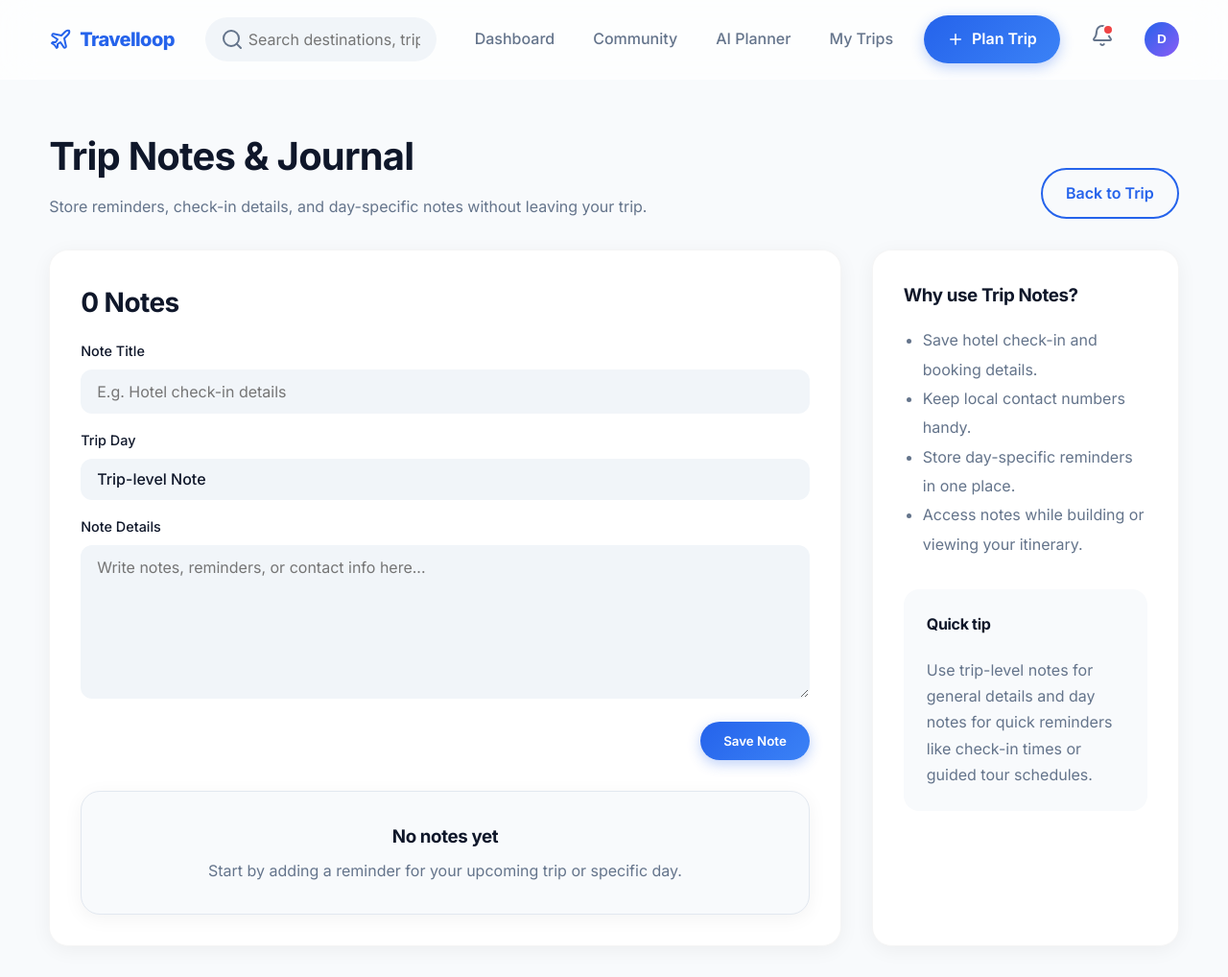
After one commit to codewith-sakthi/Travelloop, a Flask app: page /trips/1/notes in a window 1280 px wide. The commit adds this page. Shown: the whole page at 96% size. Run offline with Flask 3, Linux system fonts and the light colour scheme; a user stored in the database is signed in.

Commit message:
feat: enhance trip management with notes feature, profile settings, and UI improvements

```diff
--- a/app.py
+++ b/app.py
@@ -55,6 +55,7 @@ class Trip(db.Model):
     created_at = db.Column(db.DateTime, default=datetime.utcnow)
     itinerary_items = db.relationship('ItineraryItem', backref='trip', lazy=True, cascade="all, delete-orphan")
     packing_items = db.relationship('PackingItem', backref='trip', lazy=True, cascade="all, delete-orphan")
+    notes = db.relationship('TripNote', backref='trip', lazy=True, cascade="all, delete-orphan")
 
     def __init__(self, name: str, start_date, end_date, user_id: int, description: str = '',
                  cover_photo: str = 'default_trip.jpg', is_public: bool = False, num_travelers: int = 1) -> None:
@@ -188,6 +189,24 @@ class PostComment(db.Model):
         self.post_id = post_id
         self.body = body
 
+class TripNote(db.Model):
+    id = db.Column(db.Integer, primary_key=True)
+    trip_id = db.Column(db.Integer, db.ForeignKey('trip.id'), nullable=False)
+    user_id = db.Column(db.Integer, db.ForeignKey('user.id'), nullable=False)
+    day = db.Column(db.Integer, nullable=True)
+    title = db.Column(db.String(200), nullable=False)
+    body = db.Column(db.Text, nullable=False)
+    created_at = db.Column(db.DateTime, default=datetime.utcnow)
+    updated_at = db.Column(db.DateTime, default=datetime.utcnow, onupdate=datetime.utcnow)
+    user = db.relationship('User', backref='trip_notes', lazy=True)
+
+    def __init__(self, trip_id, user_id, title, body, day=None):
+        self.trip_id = trip_id
+        self.user_id = user_id
+        self.title = title
+        self.body = body
+        self.day = day
+
 @login_manager.user_loader
 def load_user(user_id):
     return User.query.get(int(user_id))
@@ -251,6 +270,39 @@ def dashboard():
 
     top_destinations = Place.query.order_by(Place.popularity.desc()).limit(4).all()
     return render_template('dashboard.html', trips=recent_trips, top_destinations=top_destinations)
+
+@app.route('/profile', methods=['GET', 'POST'])
+@login_required
+def profile_settings():
+    if request.method == 'POST':
+        name = request.form.get('name', '').strip()
+        email = request.form.get('email', '').strip().lower()
+        password = request.form.get('password', '')
+        confirm_password = request.form.get('confirm_password', '')
+
+        if not name or not email:
+            flash('Name and email are required.')
+            return redirect(url_for('profile_settings'))
+
+        existing_user = User.query.filter_by(email=email).first()
+        if existing_user and existing_user.id != current_user.id:
+            flash('This email is already in use. Please choose another email.')
+            return redirect(url_for('profile_settings'))
+
+        current_user.name = name
+        current_user.email = email
+
+        if password:
+            if password != confirm_password:
+                flash('Passwords do not match.')
+                return redirect(url_for('profile_settings'))
+            current_user.password = bcrypt.generate_password_hash(password).decode('utf-8')
+
+        db.session.commit()
+        flash('Profile updated successfully.')
+        return redirect(url_for('profile_settings'))
+
+    return render_template('profile_settings.html')
 
 @app.route('/trips/create', methods=['GET', 'POST'])
 @login_required
@@ -407,6 +459,19 @@ def like_post(post_id):
     db.session.commit()
     return jsonify({"status": "success", "liked": liked, "count": PostLike.query.filter_by(post_id=post_id).count()})
 
+@app.route('/community/post/<int:post_id>/delete', methods=['POST'])
+@login_required
+def delete_post(post_id):
+    post = CommunityPost.query.get_or_404(post_id)
+    if post.user_id != current_user.id:
+        flash('You can only delete your own posts.')
+        return redirect(url_for('community_feed'))
+
+    db.session.delete(post)
+    db.session.commit()
+    flash('Post deleted successfully.')
+    return redirect(url_for('community_feed'))
+
 @app.route('/community/post/<int:post_id>/comment', methods=['POST'])
 @login_required
 def add_comment(post_id):
@@ -490,6 +555,72 @@ def packing_list(trip_id):
         categories[cat].append(item)
 
     return render_template('packing_list.html', trip=trip, categories=categories)
+
+@app.route('/trips/<int:trip_id>/notes', methods=['GET', 'POST'])
+@login_required
+def trip_notes(trip_id):
+    trip = Trip.query.get_or_404(trip_id)
+    if trip.user_id != current_user.id:
+        return redirect(url_for('dashboard'))
+
+    num_days = (trip.end_date - trip.start_date).days + 1
+    days = list(range(0, num_days + 1))
+
+    if request.method == 'POST':
+        title = request.form.get('title', '').strip()
+        body = request.form.get('body', '').strip()
+        selected_day = request.form.get('day')
+        day = int(selected_day) if selected_day and selected_day.isdigit() else None
+
+        if not title or not body:
+            flash('Note title and body cannot be empty.')
+            return redirect(url_for('trip_notes', trip_id=trip_id))
+
+        note = TripNote(trip_id=trip.id, user_id=current_user.id, title=title, body=body, day=day if day != 0 else None)
+        db.session.add(note)
+        db.session.commit()
+        flash('Note saved successfully.')
+        return redirect(url_for('trip_notes', trip_id=trip_id))
+
+    notes = TripNote.query.filter_by(trip_id=trip.id).order_by(TripNote.updated_at.desc()).all()
+    return render_template('trip_notes.html', trip=trip, notes=notes, days=days)
+
+@app.route('/trips/<int:trip_id>/notes/<int:note_id>/delete', methods=['POST'])
+@login_required
+def delete_trip_note(trip_id, note_id):
+    note = TripNote.query.get_or_404(note_id)
+    if note.trip_id != trip_id or note.user_id != current_user.id:
+        flash('Invalid request.')
+        return redirect(url_for('dashboard'))
+
+    db.session.delete(note)
+    db.session.commit()
+    flash('Note deleted.')
+    return redirect(url_for('trip_notes', trip_id=trip_id))
+
+@app.route('/trips/<int:trip_id>/notes/<int:note_id>/edit', methods=['POST'])
+@login_required
+def edit_trip_note(trip_id, note_id):
+    note = TripNote.query.get_or_404(note_id)
+    if note.trip_id != trip_id or note.user_id != current_user.id:
+        flash('Invalid request.')
+        return redirect(url_for('dashboard'))
+
+    title = request.form.get('title', '').strip()
+    body = request.form.get('body', '').strip()
+    selected_day = request.form.get('day')
+    day = int(selected_day) if selected_day and selected_day.isdigit() else None
+
+    if not title or not body:
+        flash('Note title and body cannot be empty.')
+        return redirect(url_for('trip_notes', trip_id=trip_id))
+
+    note.title = title
+    note.body = body
+    note.day = day if day != 0 else None
+    db.session.commit()
+    flash('Note updated successfully.')
+    return redirect(url_for('trip_notes', trip_id=trip_id))
 
 @app.route('/api/trips/<int:trip_id>/packing/add', methods=['POST'])
 @login_required
--- a/templates/base.html
+++ b/templates/base.html
@@ -115,6 +115,9 @@
                         <a href="{{ url_for('create_trip') }}" class="pm-item">
                             <i data-lucide="plus-circle" style="width:16px;height:16px;"></i> New Trip
                         </a>
+                        <a href="{{ url_for('profile_settings') }}" class="pm-item">
+                            <i data-lucide="settings-2" style="width:16px;height:16px;"></i> Profile Settings
+                        </a>
                         <div class="pm-divider"></div>
                         <a href="{{ url_for('logout') }}" class="pm-item danger">
                             <i data-lucide="log-out" style="width:16px;height:16px;"></i> Log Out
--- a/templates/itinerary_view.html
+++ b/templates/itinerary_view.html
@@ -255,6 +255,7 @@
             <div style="margin-top: 1.5rem; display: flex; gap: 1rem; flex-wrap: wrap;">
                 <a href="{{ url_for('build_itinerary', trip_id=trip.id) }}" class="btn btn-primary"><i data-lucide="pencil"></i> Edit Itinerary</a>
                 <a href="{{ url_for('packing_list', trip_id=trip.id) }}" class="btn btn-outline" style="border-color: rgba(255,255,255,0.5); color: white;"><i data-lucide="luggage"></i> Packing List</a>
+                <a href="{{ url_for('trip_notes', trip_id=trip.id) }}" class="btn btn-outline" style="border-color: rgba(255,255,255,0.5); color: white;"><i data-lucide="book-open"></i> Trip Notes</a>
                 <button class="btn btn-outline" style="border-color: rgba(255,255,255,0.5); color: white;"><i data-lucide="share-2"></i> Share Trip</button>
             </div>
         </div>
--- a/templates/my_trips.html
+++ b/templates/my_trips.html
@@ -206,6 +206,9 @@
             <a href="{{ url_for('view_trip', trip_id=trip.id) }}" class="btn btn-primary" style="padding: 0.5rem 1.25rem;">
                 View
             </a>
+            <a href="{{ url_for('trip_notes', trip_id=trip.id) }}" class="btn-icon" title="Trip Notes">
+                <i data-lucide="book-open" style="width: 18px; height: 18px;"></i>
+            </a>
             <a href="{{ url_for('packing_list', trip_id=trip.id) }}" class="btn-icon" title="Packing Checklist">
                 <i data-lucide="luggage" style="width: 18px; height: 18px;"></i>
             </a>
--- a/templates/signup.html
+++ b/templates/signup.html
@@ -294,7 +294,7 @@
                     <label class="form-label" for="email">Email Address</label>
                     <div class="input-wrapper">
                         <i data-lucide="mail" class="input-icon"></i>
-                        <input type="email" id="email" name="email" class="auth-input" required placeholder="name@company.com">
+                        <input type="email" id="email" name="email" class="auth-input" required placeholder="name@gmail.com">
                     </div>
                 </div>
 
@@ -323,10 +323,10 @@
                         </div>
                     </div>
                     <div class="form-group">
-                        <label class="form-label" for="city">City</label>
+                        <label class="form-label" for="city">State</label>
                         <div class="input-wrapper">
                             <i data-lucide="map-pin" class="input-icon"></i>
-                            <input type="text" id="city" name="city" class="auth-input" placeholder="London">
+                            <input type="text" id="city" name="city" class="auth-input" placeholder="Tamil Nadu">
                         </div>
                     </div>
                 </div>
--- /dev/null
+++ b/templates/trip_notes.html
@@ -0,0 +1,170 @@
+{% extends "base.html" %}
+
+{% block extra_head %}
+<style>
+    .notes-layout {
+        display: grid;
+        grid-template-columns: 1fr 320px;
+        gap: 2rem;
+        margin-top: 2rem;
+    }
+    @media (max-width: 900px) {
+        .notes-layout { grid-template-columns: 1fr; }
+    }
+    .notes-panel,
+    .notes-sidebar {
+        background: var(--white);
+        border-radius: var(--radius-xl);
+        box-shadow: var(--shadow-soft);
+        border: 1px solid rgba(0,0,0,0.04);
+        padding: 2rem;
+    }
+    .note-card {
+        background: #F8FAFC;
+        border-radius: var(--radius-lg);
+        padding: 1.5rem;
+        margin-bottom: 1rem;
+        border: 1px solid #E2E8F0;
+        transition: var(--transition);
+    }
+    .note-card:hover { box-shadow: var(--shadow-soft); }
+    .note-heading {
+        display: flex;
+        justify-content: space-between;
+        gap: 1rem;
+        flex-wrap: wrap;
+        margin-bottom: 0.75rem;
+    }
+    .note-heading h3 { margin: 0; font-size: 1.1rem; }
+    .note-meta { color: var(--muted); font-size: 0.9rem; display: flex; gap: 0.75rem; flex-wrap: wrap; align-items: center; }
+    .note-body { white-space: pre-wrap; line-height: 1.7; color: var(--dark); margin-bottom: 1rem; }
+    .note-actions { display: flex; gap: 0.75rem; flex-wrap: wrap; }
+    .day-chip { display: inline-flex; align-items: center; gap: 0.35rem; padding: 0.25rem 0.65rem; border-radius: 999px; background: rgba(37,99,235,0.1); color: var(--primary); font-size: 0.82rem; font-weight: 700; }
+    .note-form .form-group { margin-bottom: 1rem; }
+    .note-form textarea { min-height: 160px; }
+</style>
+{% endblock %}
+
+{% block content %}
+<div class="animate-fade-in-up">
+    <div style="display:flex; justify-content:space-between; align-items:flex-end; gap:1rem; flex-wrap:wrap; margin-top:1rem;">
+        <div style="flex:1; min-width:220px;">
+            <h1 style="font-size:2.5rem; margin-bottom:0.5rem;">Trip Notes & Journal</h1>
+            <p style="color:var(--muted); margin:0;">Store reminders, check-in details, and day-specific notes without leaving your trip.</p>
+        </div>
+        <a href="{{ url_for('view_trip', trip_id=trip.id) }}" class="btn btn-outline">Back to Trip</a>
+    </div>
+
+    <div class="notes-layout">
+        <div class="notes-panel">
+            <h2 style="font-size:1.75rem; margin-bottom:1rem;">{{ notes|length }} Notes</h2>
+            <form id="noteForm" class="note-form" method="POST" action="{{ url_for('trip_notes', trip_id=trip.id) }}">
+                <input type="hidden" id="noteId" name="note_id" value="">
+
+                <div class="form-group">
+                    <label class="form-label" for="title">Note Title</label>
+                    <input type="text" id="title" name="title" class="form-control" placeholder="E.g. Hotel check-in details" required>
+                </div>
+
+                <div class="form-group">
+                    <label class="form-label" for="day">Trip Day</label>
+                    <select id="day" name="day" class="form-control">
+                        <option value="0">Trip-level Note</option>
+                        {% for d in days[1:] %}
+                        <option value="{{ d }}">Day {{ d }}</option>
+                        {% endfor %}
+                    </select>
+                </div>
+
+                <div class="form-group">
+                    <label class="form-label" for="body">Note Details</label>
+                    <textarea id="body" name="body" class="form-control" placeholder="Write notes, reminders, or contact info here..." required></textarea>
+                </div>
+
+                <div style="display:flex; gap:1rem; flex-wrap:wrap; justify-content:flex-end;">
+                    <button type="button" class="btn btn-outline" id="cancelEdit" style="display:none;">Cancel Edit</button>
+                    <button type="submit" class="btn btn-primary" id="submitBtn">Save Note</button>
+                </div>
+            </form>
+
+            <div style="margin-top:2rem;">
+                {% if notes %}
+                    {% for note in notes %}
+                    <div class="note-card">
+                        <div class="note-heading">
+                            <h3>{{ note.title }}</h3>
+                            <span class="day-chip">{{ 'Day ' ~ note.day if note.day else 'Trip' }}</span>
+                        </div>
+                        <div class="note-meta">
+                            <span><i data-lucide="clock" style="width:14px;height:14px;"></i> {{ note.updated_at.strftime('%b %d, %Y %I:%M %p') }}</span>
+                            <span><i data-lucide="check-square" style="width:14px;height:14px;"></i> {{ note.user.name }}</span>
+                        </div>
+                        <div class="note-body">{{ note.body }}</div>
+                        <div class="note-actions">
+                            <button type="button" class="btn btn-outline" onclick="startEdit({{ note.id|tojson }}, {{ note.day|default(0) }}, {{ note.title|tojson }}, {{ note.body|tojson }})">
+                                <i data-lucide="edit-3"></i> Edit
+                            </button>
+                            <form method="POST" action="{{ url_for('delete_trip_note', trip_id=trip.id, note_id=note.id) }}" style="display:inline;">
+                                <button type="submit" class="btn btn-outline" style="color: var(--danger); border-color: rgba(239,68,68,0.2); background: rgba(254,226,226,0.6);" onclick="return confirm('Delete this note?');">
+                                    <i data-lucide="trash-2"></i> Delete
+                                </button>
+                            </form>
+                        </div>
+                    </div>
+                    {% endfor %}
+                {% else %}
+                    <div class="card" style="padding:2rem; text-align:center; background:#F8FAFC; border:1px solid #E2E8F0;">
+                        <h3 style="margin-bottom:0.5rem; color:var(--dark);">No notes yet</h3>
+                        <p style="color:var(--muted); margin:0;">Start by adding a reminder for your upcoming trip or specific day.</p>
+                    </div>
+                {% endif %}
+            </div>
+        </div>
+
+        <aside class="notes-sidebar">
+            <h3 style="margin-bottom:1rem;">Why use Trip Notes?</h3>
+            <ul style="padding-left:1.25rem; color: var(--muted); line-height: 1.9;">
+                <li>Save hotel check-in and booking details.</li>
+                <li>Keep local contact numbers handy.</li>
+                <li>Store day-specific reminders in one place.</li>
+                <li>Access notes while building or viewing your itinerary.</li>
+            </ul>
+
+            <div style="margin-top:2rem; background:#F8FAFC; border-radius:var(--radius-lg); padding:1.5rem;">
+                <h4 style="margin-top:0;">Quick tip</h4>
+                <p style="color:var(--muted); margin:0; line-height:1.7;">Use trip-level notes for general details and day notes for quick reminders like check-in times or guided tour schedules.</p>
+            </div>
+        </aside>
+    </div>
+</div>
+
+<script>
+    const noteForm = document.getElementById('noteForm');
+    const noteIdInput = document.getElementById('noteId');
+    const titleInput = document.getElementById('title');
+    const bodyInput = document.getElementById('body');
+    const daySelect = document.getElementById('day');
+    const submitBtn = document.getElementById('submitBtn');
+    const cancelBtn = document.getElementById('cancelEdit');
+
+    function startEdit(id, day, title, body) {
+        noteIdInput.value = id;
+        titleInput.value = title;
+        bodyInput.value = body;
+        daySelect.value = day || 0;
+        noteForm.action = `{{ url_for('trip_notes', trip_id=trip.id) }}/${id}/edit`;
+        submitBtn.textContent = 'Update Note';
+        cancelBtn.style.display = 'inline-flex';
+    }
+
+    cancelBtn.addEventListener('click', () => {
+        noteIdInput.value = '';
+        titleInput.value = '';
+        bodyInput.value = '';
+        daySelect.value = 0;
+        noteForm.action = `{{ url_for('trip_notes', trip_id=trip.id) }}`;
+        submitBtn.textContent = 'Save Note';
+        cancelBtn.style.display = 'none';
+    });
+</script>
+{% endblock %}
```
Also changed, not shown: templates/community_feed.html (+7 -0 lines), templates/create_trip.html (+50 -0 lines), templates/itinerary_builder.html (+13 -5 lines), templates/profile_settings.html (added, +116 -0 lines), README.md, instance/traveloop.db.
□ □ □
■ TASK BRIEF
Every line above that holds the string "self" should be copied out.

■ SOLVED EXERCISE
     def __init__(self, name: str, start_date, end_date, user_id: int, description: str = '',
         self.post_id = post_id
         self.body = body
+    def __init__(self, trip_id, user_id, title, body, day=None):
+        self.trip_id = trip_id
+        self.user_id = user_id
+        self.title = title
+        self.body = body
+        self.day = day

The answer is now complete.